NASHVILLE,TN – Mayor David Briley accepted two checks last week worth $2.8 million to buy more recycling trucks for Nashville. Household curbside pick-ups will increase from once a month to every other week in early 2020. The money comes from the Tennessee Department of Environment and Conservation (TDEC) and an NGO, The Recycling Partnership. The NGO is supported by big companies like Waste Management, Inc including a Unilever brand of beauty products, Love Beauty and Planet.
“The fun part of my job is giving out money,” said Greg Young, Deputy Commissioner, Bureau of Environment for the Tennessee Department of Environment and Conservation (TDEC). “Our mission is really to protect and improve and promote health and environmental quality throughout the state. One way we carry this out is providing these types of grants to encourage the reduction of landfill waste and the reuse of recovered materials,” he said.

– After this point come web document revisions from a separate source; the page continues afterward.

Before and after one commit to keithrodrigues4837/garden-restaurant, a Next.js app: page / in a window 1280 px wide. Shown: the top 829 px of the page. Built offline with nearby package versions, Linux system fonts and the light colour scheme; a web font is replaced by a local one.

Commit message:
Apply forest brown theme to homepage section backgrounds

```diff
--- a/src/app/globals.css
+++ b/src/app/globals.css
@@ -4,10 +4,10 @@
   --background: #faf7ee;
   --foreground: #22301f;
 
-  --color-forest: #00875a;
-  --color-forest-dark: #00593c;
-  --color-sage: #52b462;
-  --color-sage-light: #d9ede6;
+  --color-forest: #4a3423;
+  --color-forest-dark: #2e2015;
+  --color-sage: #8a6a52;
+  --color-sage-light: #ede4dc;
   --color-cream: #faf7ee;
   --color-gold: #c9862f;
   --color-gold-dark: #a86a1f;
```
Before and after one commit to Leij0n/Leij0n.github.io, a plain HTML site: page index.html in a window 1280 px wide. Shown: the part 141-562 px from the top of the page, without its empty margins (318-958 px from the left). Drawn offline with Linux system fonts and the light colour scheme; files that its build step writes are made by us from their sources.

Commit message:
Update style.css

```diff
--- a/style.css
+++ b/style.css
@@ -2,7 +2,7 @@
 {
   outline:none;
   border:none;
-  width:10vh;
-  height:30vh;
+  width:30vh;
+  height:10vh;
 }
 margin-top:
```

Young noted Nashville has a significant amount of money going towards recycling and a significant amount of jobs as a result of the recycling it already does.
“This grant will double the amount of recycling pickups in the city and ensure a steady supply of recovered materials that will help grow the recycling economy,” he said.
The press conference last week in City Hall was emceed by Sharon Stone from Metro’s Public Works Department. She introduced Briley as a waste reduction superhero.
“I was on the council when we first started recycling and ever since we’ve had a demand from certain parts of town that we increase recycling and today the city of Nashville is in position to expand curbside recycling,” said Mayor Briley.
Briley thanked Public Works, TDEC, and the Recycling Partnership for helping him and District 19 Councilman Freddie O’Connell to make good on their efforts to expand recycling in the city. Metro has been working on doing that for more than a year.
“I have learned in my life in Nashville if something good happens, nine times out of ten it is a public-private partnership and this is clearly one of those,” Briley said.
“The most expensive part of recycling is collection so by collecting commingled recyclables like they do at the curb is what drives efficiency and increases the ease for the citizens to participate,” said Rob Taylor, Director of Grants and Community Engagement for The Recycling Partnership. They have given grants to Atlanta, Columbia, South Carolina, Iowa City, and Sarasota, Florida.
“We’ve seen an increase of 125 pounds per year per household moving from the disposal stream into the recycling stream from the Partnership’s work in communities across the country,” Taylor said.
In Nashville, between 12-30 tons of recyclables are recovered annually. That figure could double next year. Stone said the city’s ten recycling sites recover about seven tons every year.
The big dumpsters at the Bellevue site are often overflowing or not there because they are being emptied. Stone said Public Works wants to increase the capacity of residents who do their own sorting but not with this $2.8 million. It is all going for more curbside pick-ups.